Aim of the exercise:
Report how many lines below include the string "after". Please keep the reply to that number.

Records for the task:
┌──

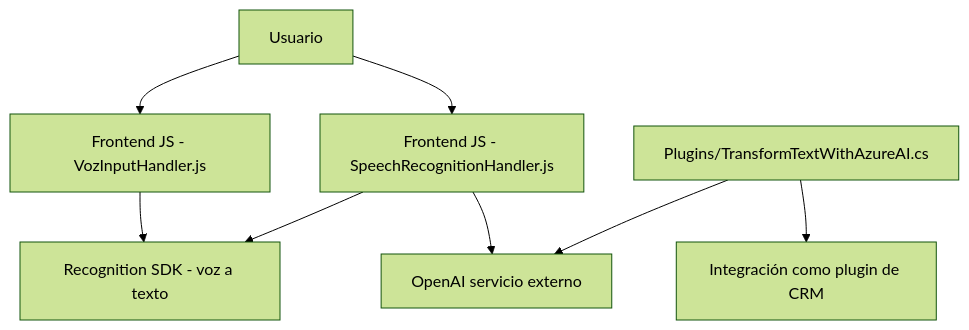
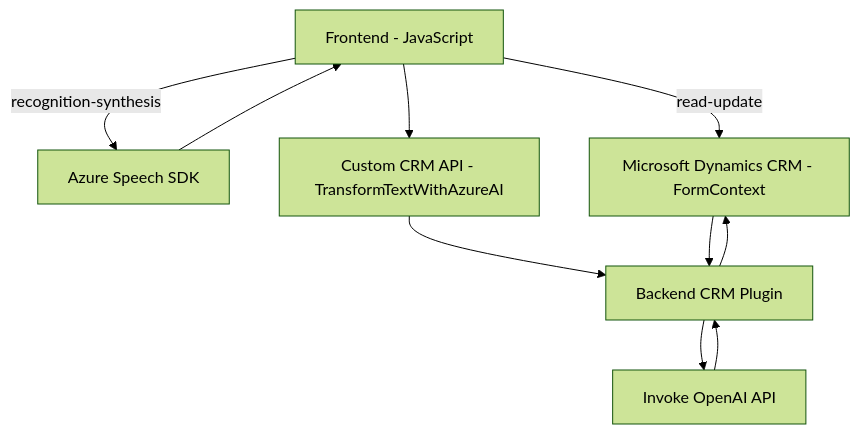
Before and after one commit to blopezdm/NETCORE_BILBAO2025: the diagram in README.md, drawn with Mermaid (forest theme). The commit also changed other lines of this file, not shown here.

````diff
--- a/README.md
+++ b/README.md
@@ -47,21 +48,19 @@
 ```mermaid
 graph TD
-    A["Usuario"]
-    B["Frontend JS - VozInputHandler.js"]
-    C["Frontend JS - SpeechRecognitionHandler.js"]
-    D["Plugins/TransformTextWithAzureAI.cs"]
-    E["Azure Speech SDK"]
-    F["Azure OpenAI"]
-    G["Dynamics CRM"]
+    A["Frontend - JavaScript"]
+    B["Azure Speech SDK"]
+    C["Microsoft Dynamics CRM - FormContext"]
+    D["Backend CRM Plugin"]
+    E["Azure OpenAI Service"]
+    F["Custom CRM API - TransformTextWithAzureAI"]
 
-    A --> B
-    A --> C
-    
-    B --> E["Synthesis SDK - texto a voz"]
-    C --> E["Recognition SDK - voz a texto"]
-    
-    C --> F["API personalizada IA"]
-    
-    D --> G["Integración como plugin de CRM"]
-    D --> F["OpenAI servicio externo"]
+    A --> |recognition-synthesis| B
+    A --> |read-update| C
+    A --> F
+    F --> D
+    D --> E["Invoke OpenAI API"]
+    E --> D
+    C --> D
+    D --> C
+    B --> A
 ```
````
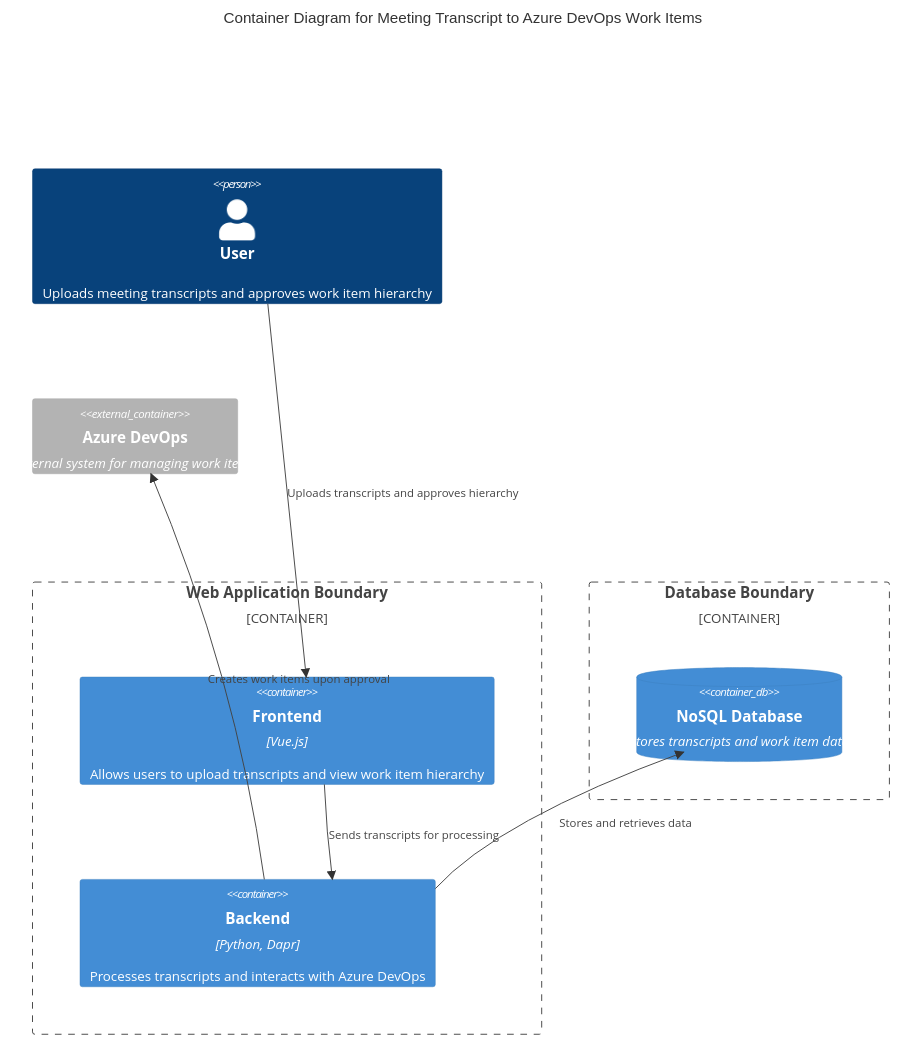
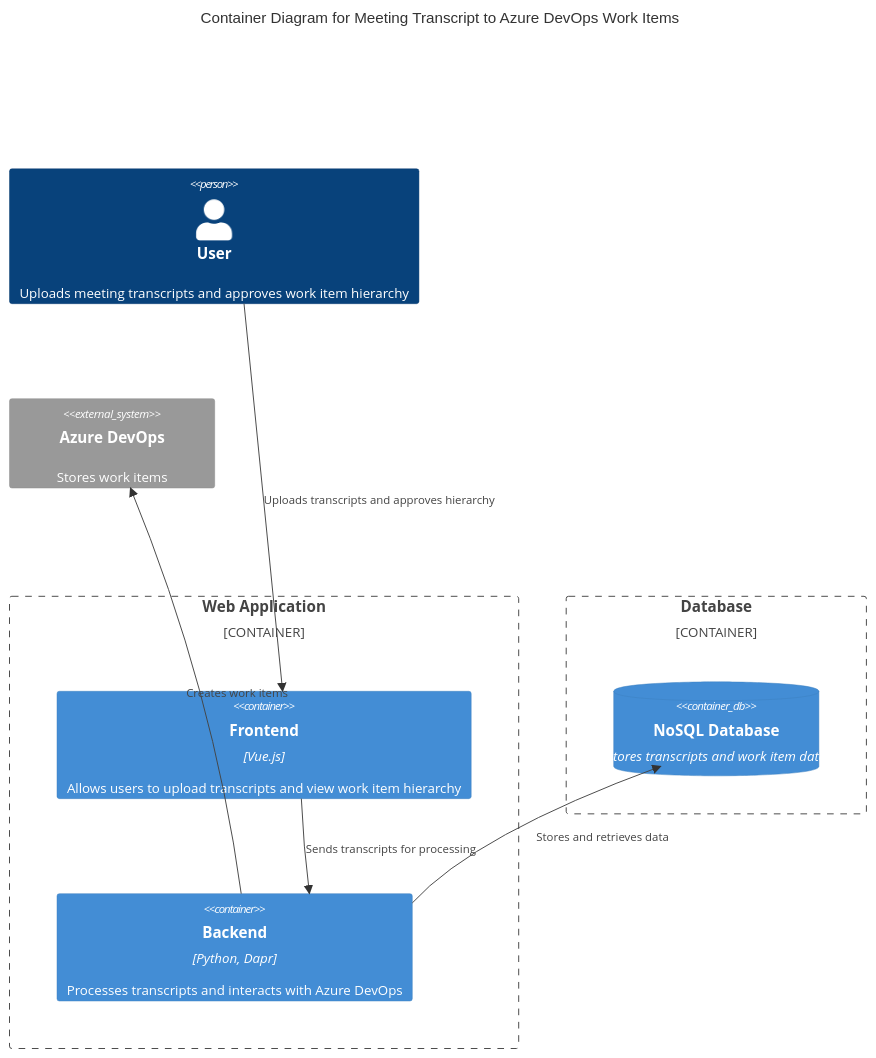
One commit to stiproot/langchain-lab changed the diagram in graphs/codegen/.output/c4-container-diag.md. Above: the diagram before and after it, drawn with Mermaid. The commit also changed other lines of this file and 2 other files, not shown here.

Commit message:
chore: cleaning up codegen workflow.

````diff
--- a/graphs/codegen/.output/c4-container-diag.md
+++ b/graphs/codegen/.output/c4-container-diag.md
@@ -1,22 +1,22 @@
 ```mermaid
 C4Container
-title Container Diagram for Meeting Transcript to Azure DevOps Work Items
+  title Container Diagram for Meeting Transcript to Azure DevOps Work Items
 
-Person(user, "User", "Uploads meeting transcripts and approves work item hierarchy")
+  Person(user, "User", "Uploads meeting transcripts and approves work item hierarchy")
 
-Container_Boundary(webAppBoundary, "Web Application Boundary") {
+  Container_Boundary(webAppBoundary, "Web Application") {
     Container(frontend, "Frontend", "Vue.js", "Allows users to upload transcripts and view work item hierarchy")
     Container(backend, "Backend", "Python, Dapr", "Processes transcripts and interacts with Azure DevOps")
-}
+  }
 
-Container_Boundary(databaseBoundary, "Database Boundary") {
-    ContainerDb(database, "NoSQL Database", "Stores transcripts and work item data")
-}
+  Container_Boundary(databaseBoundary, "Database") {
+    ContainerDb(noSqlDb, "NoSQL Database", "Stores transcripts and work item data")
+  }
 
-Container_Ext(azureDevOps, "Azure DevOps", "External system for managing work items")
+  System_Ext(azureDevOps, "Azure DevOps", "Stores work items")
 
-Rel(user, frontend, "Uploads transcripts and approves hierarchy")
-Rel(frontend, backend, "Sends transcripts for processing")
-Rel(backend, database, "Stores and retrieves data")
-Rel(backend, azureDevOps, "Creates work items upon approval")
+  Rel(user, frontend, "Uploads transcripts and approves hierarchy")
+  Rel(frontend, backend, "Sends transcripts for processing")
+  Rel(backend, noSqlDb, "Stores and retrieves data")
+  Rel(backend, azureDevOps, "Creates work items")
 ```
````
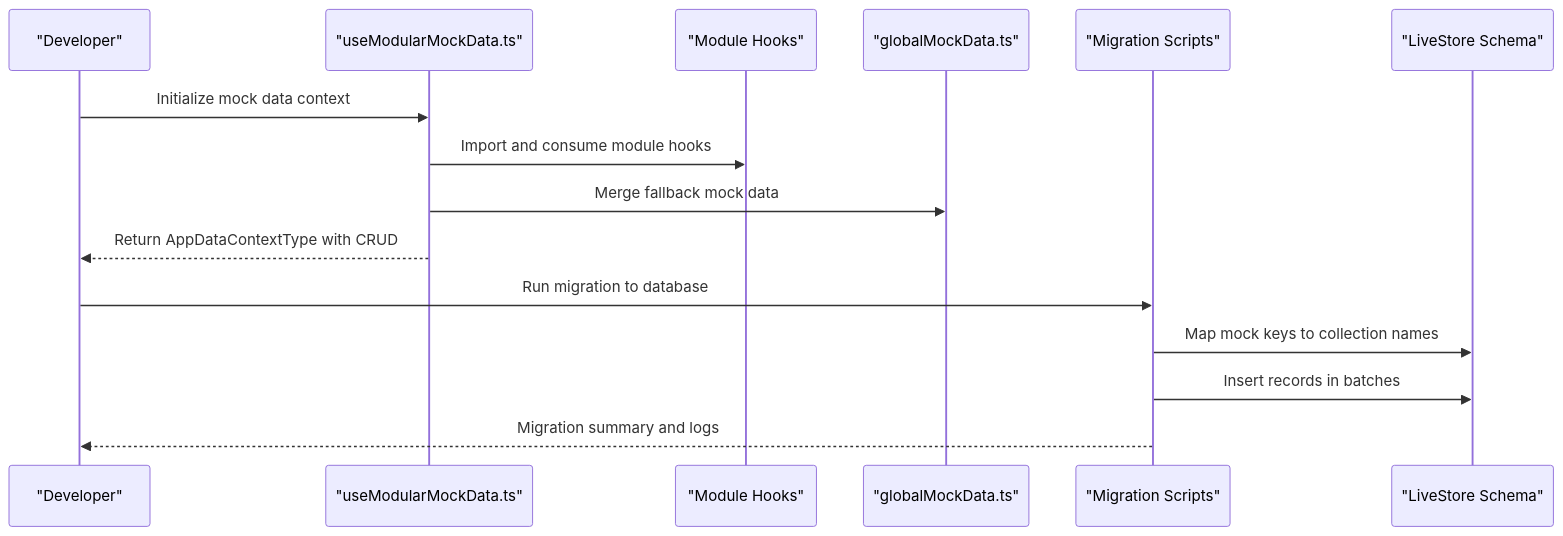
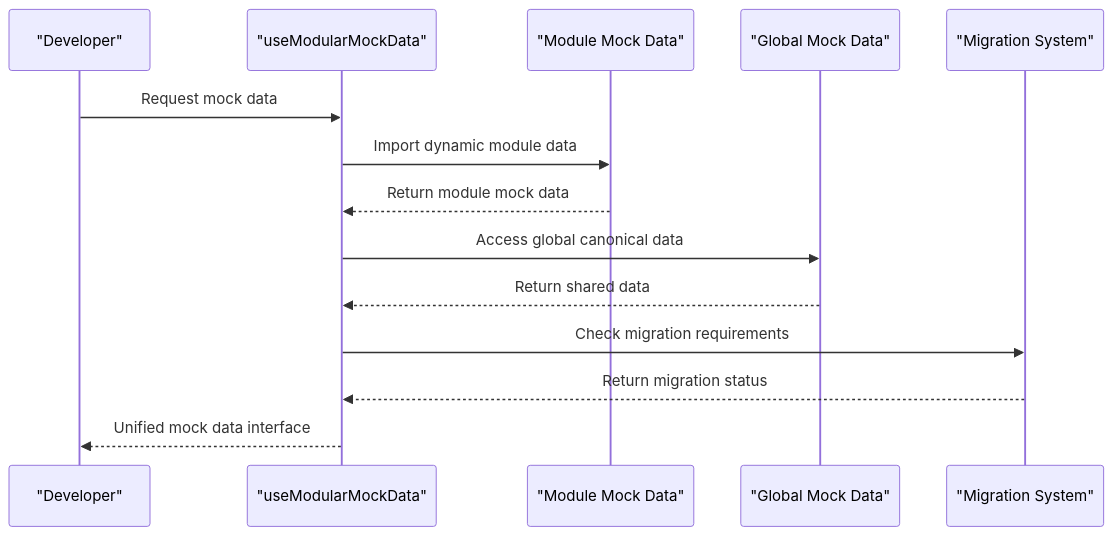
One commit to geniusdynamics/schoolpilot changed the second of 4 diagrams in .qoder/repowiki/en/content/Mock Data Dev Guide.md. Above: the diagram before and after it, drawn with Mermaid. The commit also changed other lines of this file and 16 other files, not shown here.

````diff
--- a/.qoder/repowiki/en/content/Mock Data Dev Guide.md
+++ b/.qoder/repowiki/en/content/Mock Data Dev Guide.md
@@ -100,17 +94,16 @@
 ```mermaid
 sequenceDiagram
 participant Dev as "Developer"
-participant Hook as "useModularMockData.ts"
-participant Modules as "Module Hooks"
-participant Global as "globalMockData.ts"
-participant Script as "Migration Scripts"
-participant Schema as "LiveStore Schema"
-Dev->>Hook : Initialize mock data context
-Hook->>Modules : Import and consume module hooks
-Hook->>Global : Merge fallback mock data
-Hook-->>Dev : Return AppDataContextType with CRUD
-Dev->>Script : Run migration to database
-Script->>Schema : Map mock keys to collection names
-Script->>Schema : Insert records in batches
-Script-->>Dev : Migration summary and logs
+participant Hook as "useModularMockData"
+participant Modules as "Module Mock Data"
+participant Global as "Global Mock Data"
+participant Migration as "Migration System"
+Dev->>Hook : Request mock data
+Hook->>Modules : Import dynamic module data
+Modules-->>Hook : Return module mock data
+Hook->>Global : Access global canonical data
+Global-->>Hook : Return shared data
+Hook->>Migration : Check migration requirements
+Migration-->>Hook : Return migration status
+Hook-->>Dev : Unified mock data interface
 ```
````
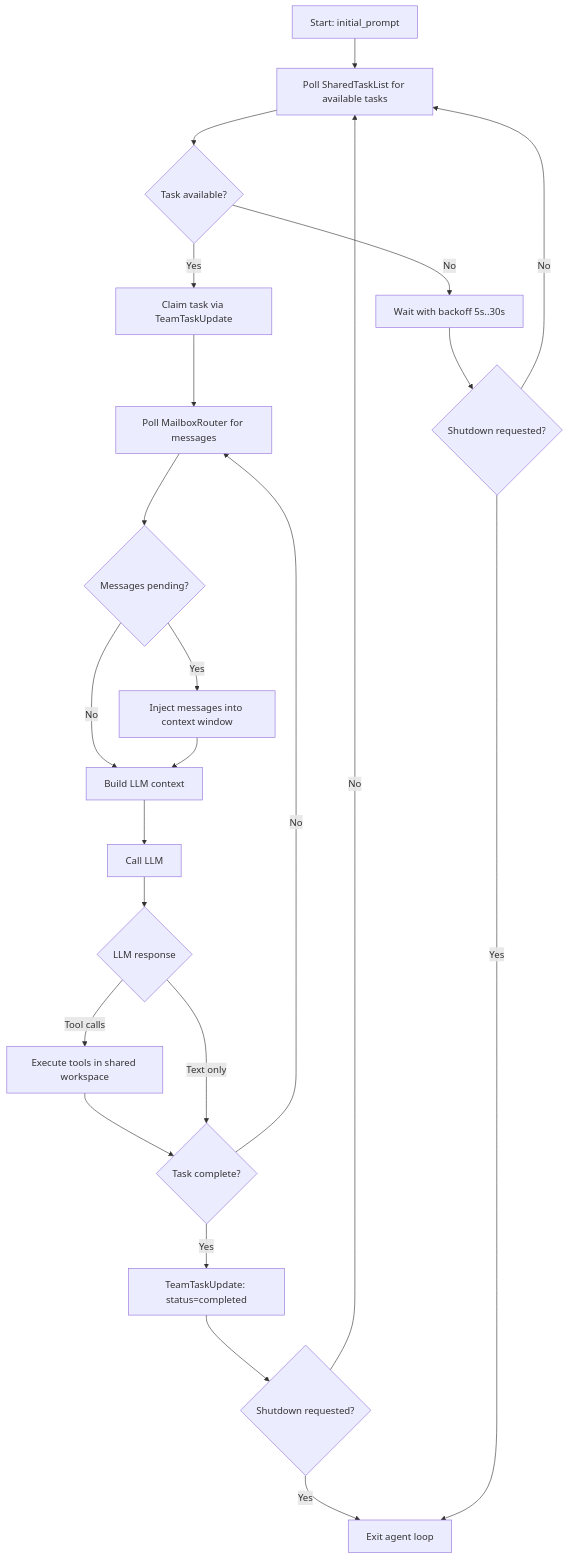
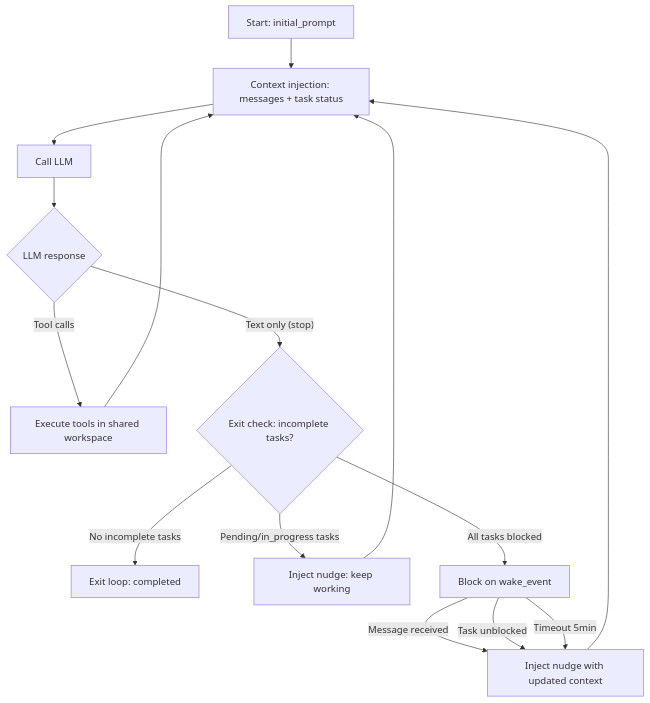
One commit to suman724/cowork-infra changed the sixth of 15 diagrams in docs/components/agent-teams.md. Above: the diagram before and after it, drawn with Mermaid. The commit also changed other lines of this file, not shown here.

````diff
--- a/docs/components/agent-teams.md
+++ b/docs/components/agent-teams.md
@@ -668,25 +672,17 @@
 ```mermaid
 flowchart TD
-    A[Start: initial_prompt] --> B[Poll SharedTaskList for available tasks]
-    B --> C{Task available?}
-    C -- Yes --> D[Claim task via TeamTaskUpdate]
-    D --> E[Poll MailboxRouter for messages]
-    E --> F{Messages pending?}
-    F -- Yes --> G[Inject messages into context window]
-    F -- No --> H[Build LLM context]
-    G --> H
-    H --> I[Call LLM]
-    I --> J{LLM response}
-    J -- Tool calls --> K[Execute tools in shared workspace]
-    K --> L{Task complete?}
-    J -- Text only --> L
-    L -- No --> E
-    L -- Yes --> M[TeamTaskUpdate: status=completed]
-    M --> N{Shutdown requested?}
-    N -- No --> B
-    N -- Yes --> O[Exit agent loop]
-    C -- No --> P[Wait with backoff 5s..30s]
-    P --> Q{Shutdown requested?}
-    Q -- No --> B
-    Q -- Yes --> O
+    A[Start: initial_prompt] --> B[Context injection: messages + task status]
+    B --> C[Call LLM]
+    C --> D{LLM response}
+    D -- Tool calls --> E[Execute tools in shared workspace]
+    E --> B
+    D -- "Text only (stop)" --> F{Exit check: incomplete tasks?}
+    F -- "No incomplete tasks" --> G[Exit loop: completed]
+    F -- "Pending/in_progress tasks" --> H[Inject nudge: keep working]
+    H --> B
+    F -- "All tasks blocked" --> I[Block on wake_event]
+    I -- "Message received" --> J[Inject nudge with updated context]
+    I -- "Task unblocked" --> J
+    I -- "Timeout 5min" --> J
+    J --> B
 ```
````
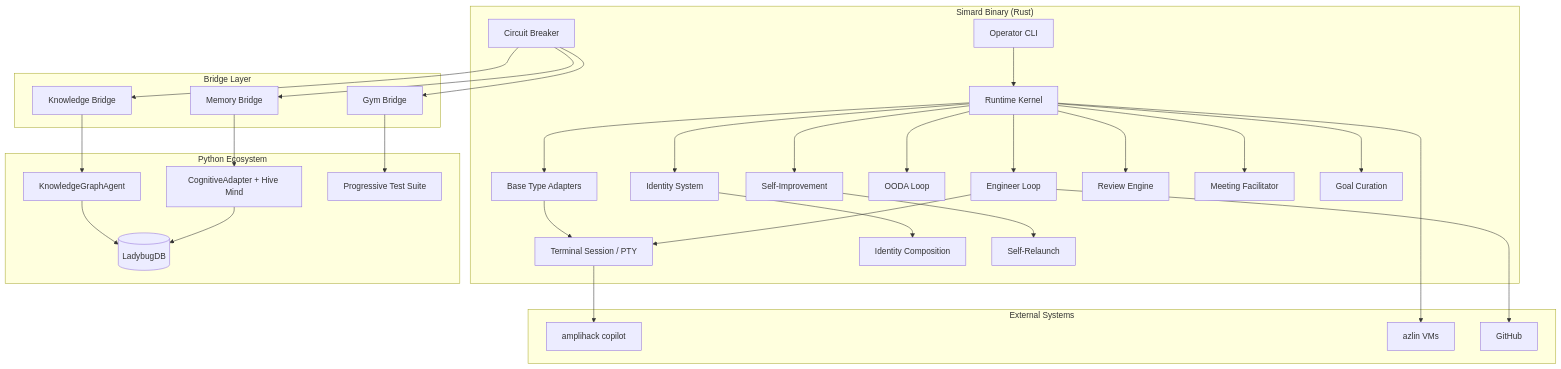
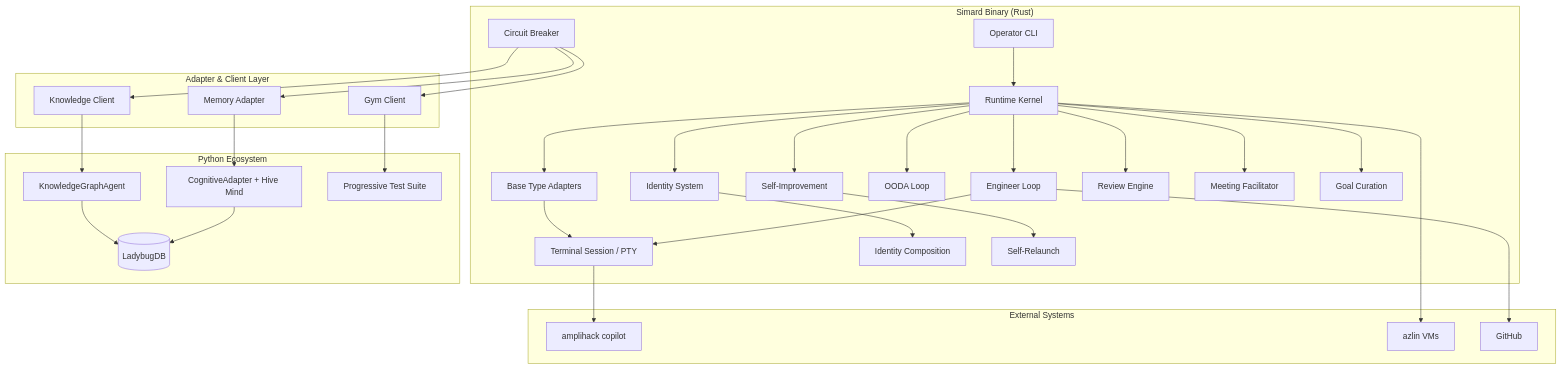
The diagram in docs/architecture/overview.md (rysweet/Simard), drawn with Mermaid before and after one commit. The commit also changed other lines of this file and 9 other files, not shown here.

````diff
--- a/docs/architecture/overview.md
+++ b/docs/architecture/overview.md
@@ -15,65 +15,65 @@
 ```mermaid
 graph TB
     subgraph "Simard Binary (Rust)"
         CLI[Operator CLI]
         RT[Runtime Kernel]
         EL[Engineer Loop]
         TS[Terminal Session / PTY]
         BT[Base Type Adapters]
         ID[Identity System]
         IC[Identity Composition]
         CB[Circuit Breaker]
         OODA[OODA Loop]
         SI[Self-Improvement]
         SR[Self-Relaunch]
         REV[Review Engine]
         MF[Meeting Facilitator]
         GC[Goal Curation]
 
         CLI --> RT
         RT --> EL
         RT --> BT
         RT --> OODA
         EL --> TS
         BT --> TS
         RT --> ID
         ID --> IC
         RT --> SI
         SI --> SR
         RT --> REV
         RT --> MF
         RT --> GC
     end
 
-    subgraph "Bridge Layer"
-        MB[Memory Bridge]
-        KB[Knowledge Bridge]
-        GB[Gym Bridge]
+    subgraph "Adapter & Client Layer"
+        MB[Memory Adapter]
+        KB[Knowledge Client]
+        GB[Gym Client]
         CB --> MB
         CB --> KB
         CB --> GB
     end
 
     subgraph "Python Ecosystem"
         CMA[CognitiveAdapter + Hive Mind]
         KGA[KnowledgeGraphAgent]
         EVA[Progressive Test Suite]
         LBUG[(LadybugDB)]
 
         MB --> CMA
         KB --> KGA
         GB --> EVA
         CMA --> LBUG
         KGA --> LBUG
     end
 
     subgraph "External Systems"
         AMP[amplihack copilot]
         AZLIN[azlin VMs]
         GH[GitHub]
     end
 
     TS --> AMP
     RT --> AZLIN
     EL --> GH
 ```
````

└──

Worked solution:
5